Officials announced that they were taking the "rare step" of asking the U.S. Supreme Court to intervene, leap-frogging over the 9th Circuit Court of Appeals by seeking a "direct review" by the court's nine justices.
Last week, U.S. District Court Judge William F. Alsup ordered the administration to resume accepting renewal applications for the program under the same terms and conditions that were in effect before Trump administration officials announced last September that they would wind down the program.
The decision is part of a lawsuit containing five consolidated cases, including one led by former Homeland Security Secretary Janet Napolitano, an ex-governor of Arizona who now serves as the president of the University of California.
In a news release, Attorney General Jeff Sessions attacked Alsup's decision and drew a comparison between DACA and a similar 2014 program created by the Obama administration to protect the parents of DACA recipients. The second program, known as Deferred Action for Parents of Americans and Lawful Permanent Residents, or DAPA, allowed parents to seek their own work permits and protection from deportation.
"It defies both law and common sense for DACA—an entirely discretionary non-enforcement policy that was implemented unilaterally by the last administration after Congress rejected similar legislative proposals and courts invalidated the similar DAPA policy—to somehow be mandated nationwide by a single district court in San Francisco," Sessions said.
But Session's argument mischaracterized the Supreme Court's decision.

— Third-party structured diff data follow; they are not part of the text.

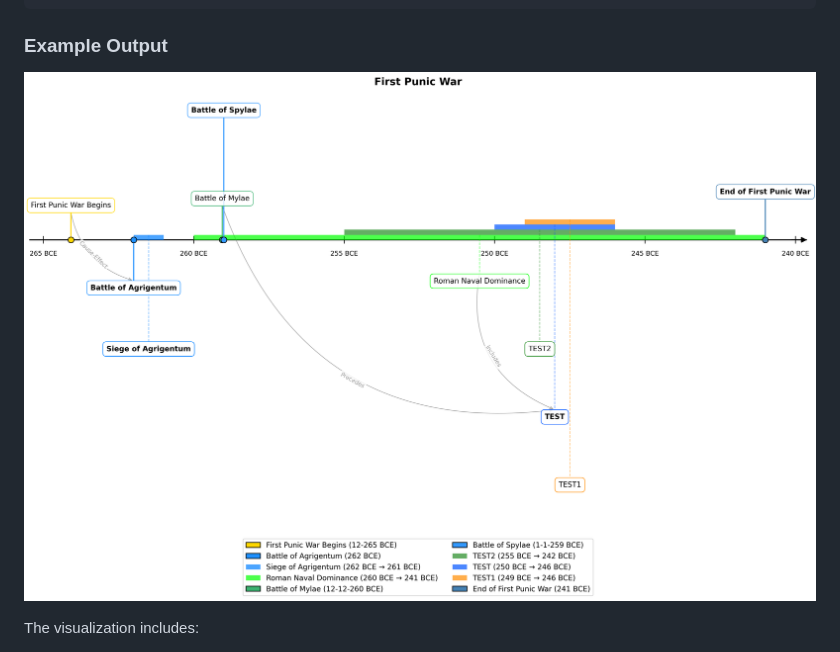
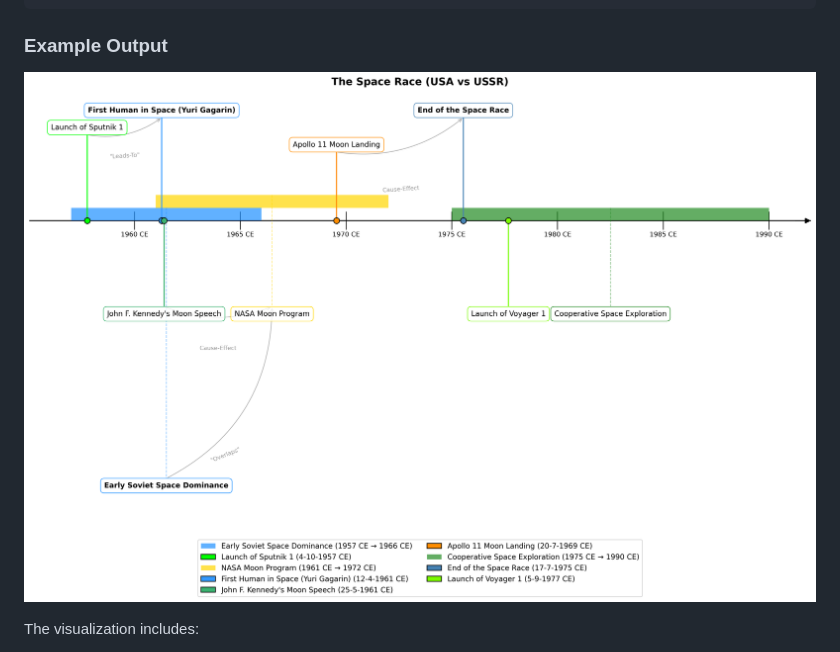
Before and after one commit to Ekkusuu/project-elsd, a Markdown page: README.md, the part around the change. Drawn GitHub-style; pictures changed too: output/spaceRace.png (added).

Commit message:
diversify examples in readme

```diff
--- a/README.md
+++ b/README.md
@@ -71,7 +71,7 @@ main {
 
 ### Example Output
 
-![Timeline Visualization](./output/punicWar.png)
+![Timeline Visualization](./output/spaceRace.png)
 
 The visualization includes:
 - Events marked as points on the timeline
```
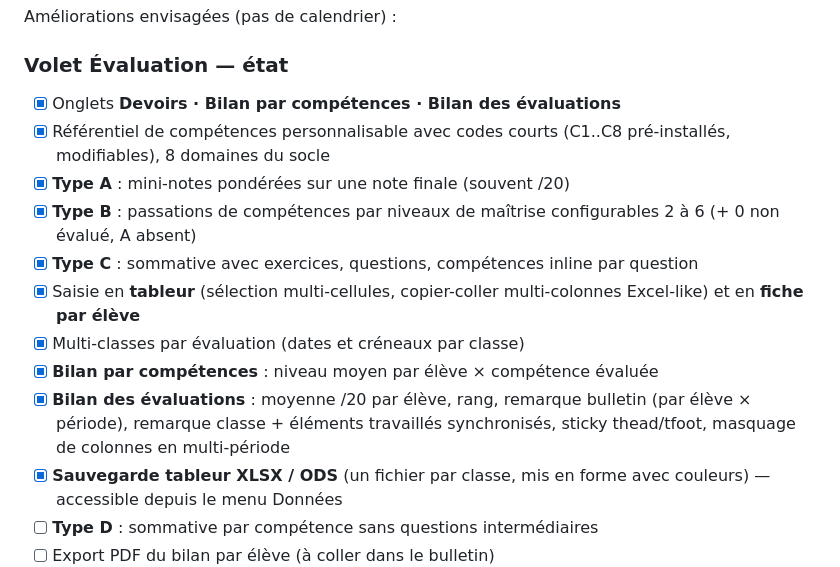
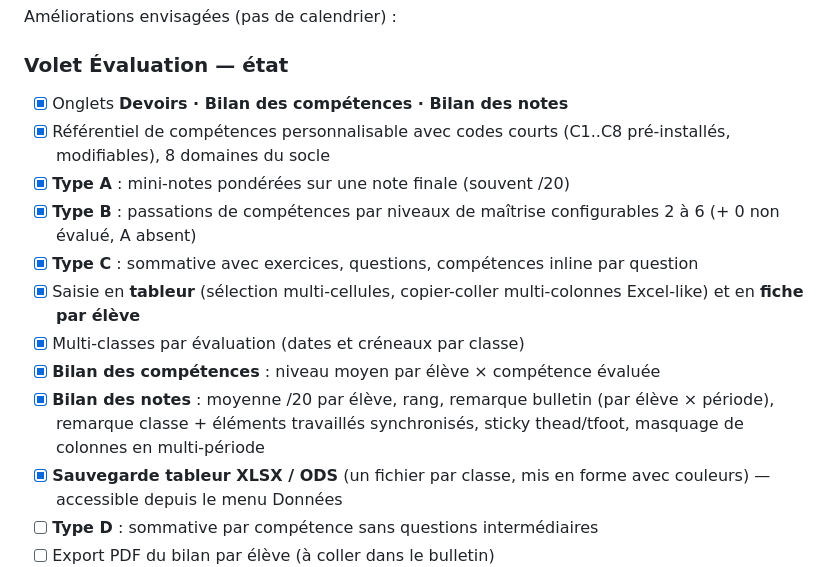
Before and after one commit to Belenos-Toutatis/plan-de-classe, a Markdown page: README.md, the part around one of its changes. Drawn GitHub-style.

```diff
--- a/README.md
+++ b/README.md
@@ -395,15 +401,15 @@ Améliorations envisagées (pas de calendrier) :
 
 ### Volet Évaluation — état
 
-- [x] Onglets **Devoirs · Bilan par compétences · Bilan des évaluations**
+- [x] Onglets **Devoirs · Bilan des compétences · Bilan des notes**
 - [x] Référentiel de compétences personnalisable avec codes courts (C1..C8 pré-installés, modifiables), 8 domaines du socle
 - [x] **Type A** : mini-notes pondérées sur une note finale (souvent /20)
 - [x] **Type B** : passations de compétences par niveaux de maîtrise configurables 2 à 6 (+ 0 non évalué, A absent)
 - [x] **Type C** : sommative avec exercices, questions, compétences inline par question
 - [x] Saisie en **tableur** (sélection multi-cellules, copier-coller multi-colonnes Excel-like) et en **fiche par élève**
 - [x] Multi-classes par évaluation (dates et créneaux par classe)
-- [x] **Bilan par compétences** : niveau moyen par élève × compétence évaluée
-- [x] **Bilan des évaluations** : moyenne /20 par élève, rang, remarque bulletin (par élève × période), remarque classe + éléments travaillés synchronisés, sticky thead/tfoot, masquage de colonnes en multi-période
+- [x] **Bilan des compétences** : niveau moyen par élève × compétence évaluée
+- [x] **Bilan des notes** : moyenne /20 par élève, rang, remarque bulletin (par élève × période), remarque classe + éléments travaillés synchronisés, sticky thead/tfoot, masquage de colonnes en multi-période
 - [x] **Sauvegarde tableur XLSX / ODS** (un fichier par classe, mis en forme avec couleurs) — accessible depuis le menu Données
 - [ ] **Type D** : sommative par compétence sans questions intermédiaires
 - [ ] Export PDF du bilan par élève (à coller dans le bulletin)
```
Also changed, not shown: other parts of README.md (+9 -3 lines), docs/screenshots/bilan-notes.png (added), docs/screenshots/onglet-eleves.png, docs/screenshots/plan-prof.png, docs/screenshots/vue-eleve.png.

Following Obama's announcement of DAPA during a televised addressed in November 2014, immigration hardliners in 26 states, including Arizona and Texas, filed a lawsuit challenging the program.
In 2015, a judge in a Texas court agreed and blocked the program. Federal officials appealed, but failed to convince a panel of judges at the 5th Circuit Court of Appeals to allow the program to move forward.
Months later, the case went to the Supreme Court, but with the absence of Justice Antonin Scalia, who died suddenly in February 2016, and the refusal by congressional Republicans to accept Obama's nomination of Merrick Garland to succeed Scalia, the court was deadlocked 4-4, leaving the lower court's injunction in place.
Sessions argued that the decision to wind-down DACA was within the secretary of Homeland Security's discretion and that the program was ended to "give Congress an opportunity to act on this issue" and "in light of ongoing litigation in which the injunction against DAPA had already been affirmed by the Supreme Court," he said.
"We are now taking the rare step of requesting direct review on the merits of this injunction by the Supreme Court so that this issue may be resolved quickly and fairly for all the parties involved," Sessions said.
On Friday, Homeland Security officials announced that U.S. Citizenship and Immigration Services was once again accepting renewal applications for DACA, writing that "until further notice, and unless otherwise provided in this guidance, the DACA policy will be operated on the terms in place before it was rescinded on Sept. 5, 2017."
Those who previously were granted deferred action can still request a renewal, however, USCIS is not accepting new request, nor will the agency accept "advanced parole" allowing DACA recipients to travel outside of the United States.